on that platter. Like the case above you could use a Data Recovery company to get the good data off the platters.
I had a comment last week that the poster said: "There are two types of
hard disks. Those that have failed and those about to fail!"
Ummmm, ya, you could say that with an exception: SSD
Up to about ten years ago hard drive failure was a really big problem but the manufactures have increased the quality of the materials and the manufacturing process where an actual
hard disk failure is getting rarer.

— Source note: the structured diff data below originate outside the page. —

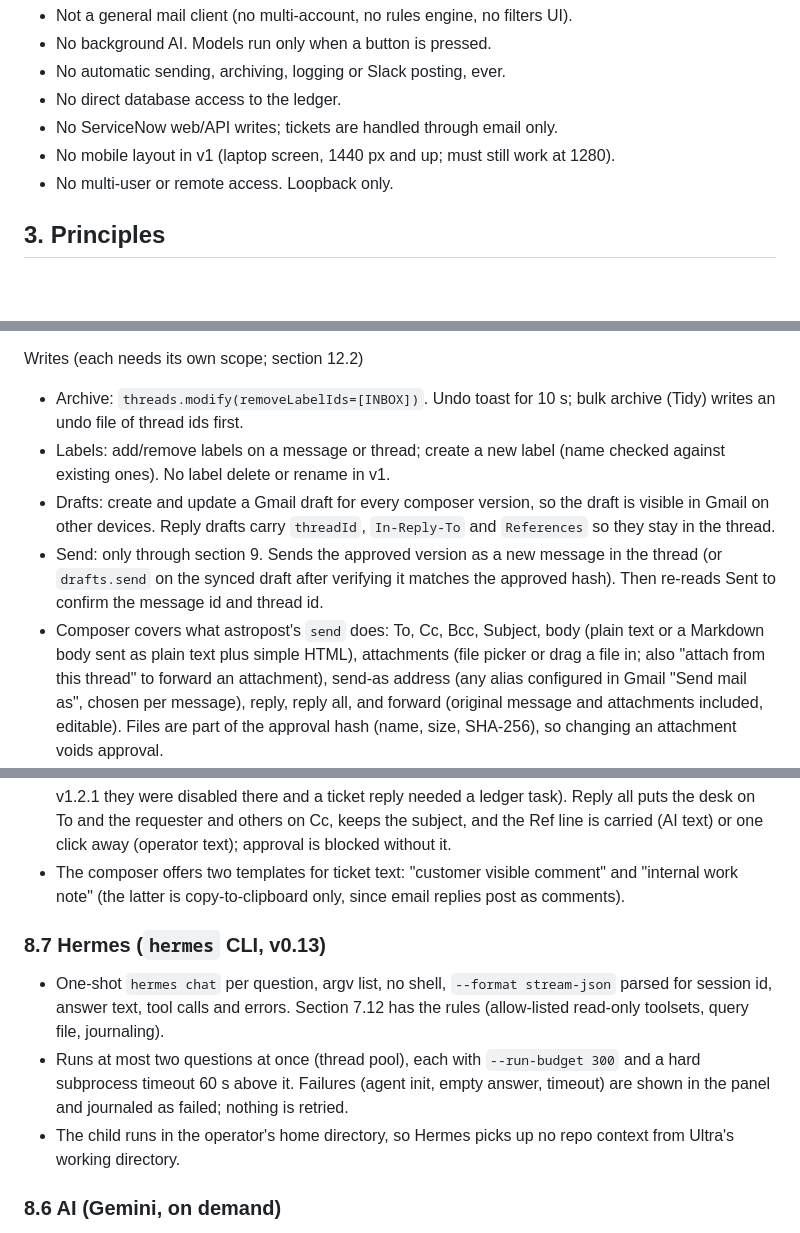
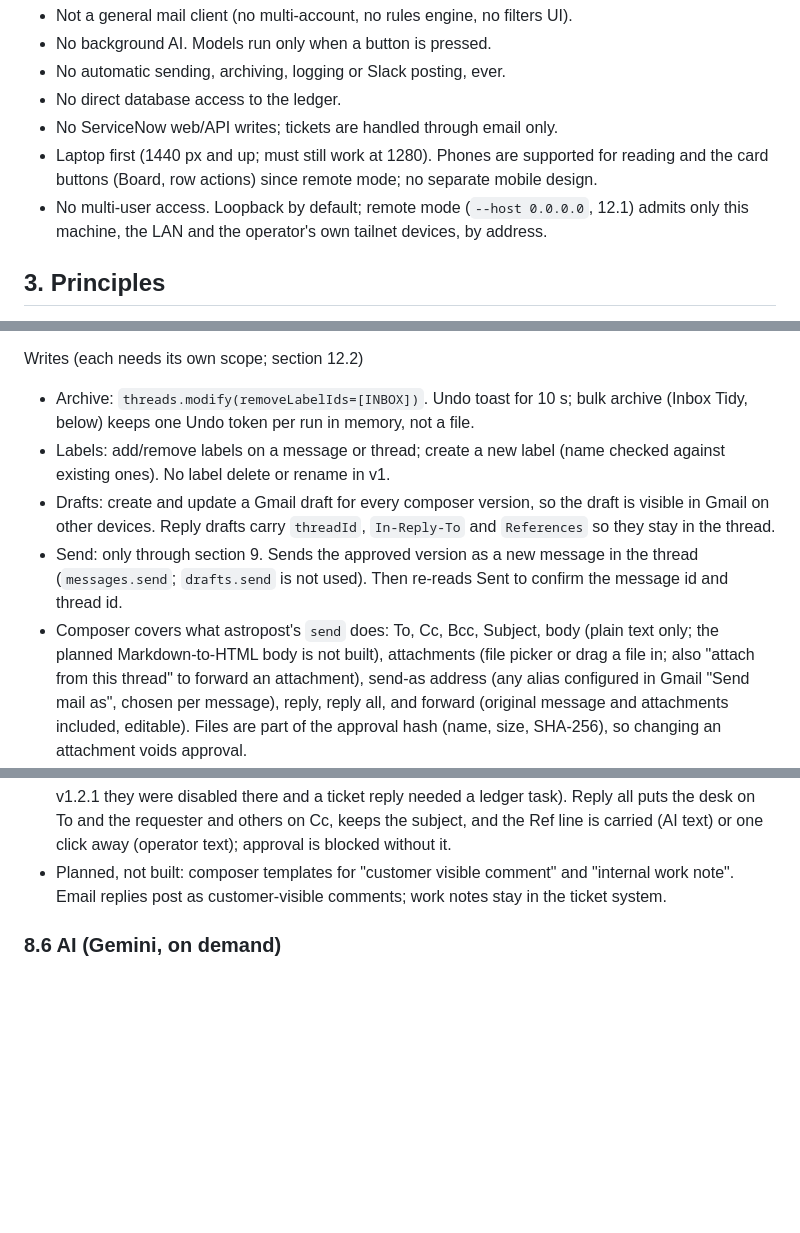
Before and after one commit to charles-forsyth/ultra-workstation, a Markdown page: SPEC.md, 3 parts joined by grey strips. Drawn GitHub-style; blank space fills up the shorter version.

```diff
--- a/SPEC.md
+++ b/SPEC.md
@@ -57,8 +57,11 @@ Non-goals (v1)
 - No automatic sending, archiving, logging or Slack posting, ever.
 - No direct database access to the ledger.
 - No ServiceNow web/API writes; tickets are handled through email only.
-- No mobile layout in v1 (laptop screen, 1440 px and up; must still work at 1280).
-- No multi-user or remote access. Loopback only.
+- Laptop first (1440 px and up; must still work at 1280). Phones are supported for
+  reading and the card buttons (Board, row actions) since remote mode; no separate
+  mobile design.
+- No multi-user access. Loopback by default; remote mode (`--host 0.0.0.0`, 12.1)
+  admits only this machine, the LAN and the operator's own tailnet devices, by address.
 
 ## 3. Principles
 
@@ -888,17 +916,17 @@ Reads
 Writes (each needs its own scope; section 12.2)
 
 - Archive: `threads.modify(removeLabelIds=[INBOX])`. Undo toast for 10 s; bulk archive
-  (Tidy) writes an undo file of thread ids first.
+  (Inbox Tidy, below) keeps one Undo token per run in memory, not a file.
 - Labels: add/remove labels on a message or thread; create a new label (name checked
   against existing ones). No label delete or rename in v1.
 - Drafts: create and update a Gmail draft for every composer version, so the draft is
   visible in Gmail on other devices. Reply drafts carry `threadId`, `In-Reply-To` and
   `References` so they stay in the thread.
 - Send: only through section 9. Sends the approved version as a new message in the
-  thread (or `drafts.send` on the synced draft after verifying it matches the approved
-  hash). Then re-reads Sent to confirm the message id and thread id.
+  thread (`messages.send`; `drafts.send` is not used). Then re-reads Sent to confirm
+  the message id and thread id.
 - Composer covers what astropost's `send` does: To, Cc, Bcc, Subject, body (plain text
-  or a Markdown body sent as plain text plus simple HTML), attachments (file picker or
+  only; the planned Markdown-to-HTML body is not built), attachments (file picker or
   drag a file in; also "attach from this thread" to forward an attachment), send-as
   address (any alias configured in Gmail "Send mail as", chosen per message), reply,
   reply all, and forward (original message and attachments included, editable). Files
@@ -1102,20 +1130,9 @@ Writes (only after a staged card is committed):
   disabled there and a ticket reply needed a ledger task). Reply all puts the desk on
   To and the requester and others on Cc, keeps the subject, and the Ref line is
   carried (AI text) or one click away (operator text); approval is blocked without it.
-- The composer offers two templates for ticket text: "customer visible comment" and
-  "internal work note" (the latter is copy-to-clipboard only, since email replies post
-  as comments).
-
-### 8.7 Hermes (`hermes` CLI, v0.13)
-
-- One-shot `hermes chat` per question, argv list, no shell, `--format stream-json`
-  parsed for session id, answer text, tool calls and errors. Section 7.12 has the
-  rules (allow-listed read-only toolsets, query file, journaling).
-- Runs at most two questions at once (thread pool), each with `--run-budget 300` and a
-  hard subprocess timeout 60 s above it. Failures (agent init, empty answer, timeout)
-  are shown in the panel and journaled as failed; nothing is retried.
-- The child runs in the operator's home directory, so Hermes picks up no repo context
-  from Ultra's working directory.
+- Planned, not built: composer templates for "customer visible comment" and "internal
+  work note". Email replies post as customer-visible comments; work notes stay in the
+  ticket system.
 
 ### 8.6 AI (Gemini, on demand)
 
```
Also changed, not shown: other parts of SPEC.md (+119 -78 lines).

That isn't to say your new $55 1 TB hard drive won't fail because of my motto:
"Buy Cheap, Get Cheap!". When it comes to hard disks I always
try to buy higher quality products, that doesn't mean they won't fail it means the failure may be beyond the useful life time of the drive.
Take note of this
article before you go "green".
Laptops will have a larger failure rate than desktops with mechanical hard drives.
Because we carry laptops around with us everywhere we go. We are careful but there are times when the laptop will have an impact and then you hear that zinnnnnnnggggg noise.
For a laptop this is a good case for upgrading or buying the computer with a
SSD then when an 'accident' happens the data will be safe!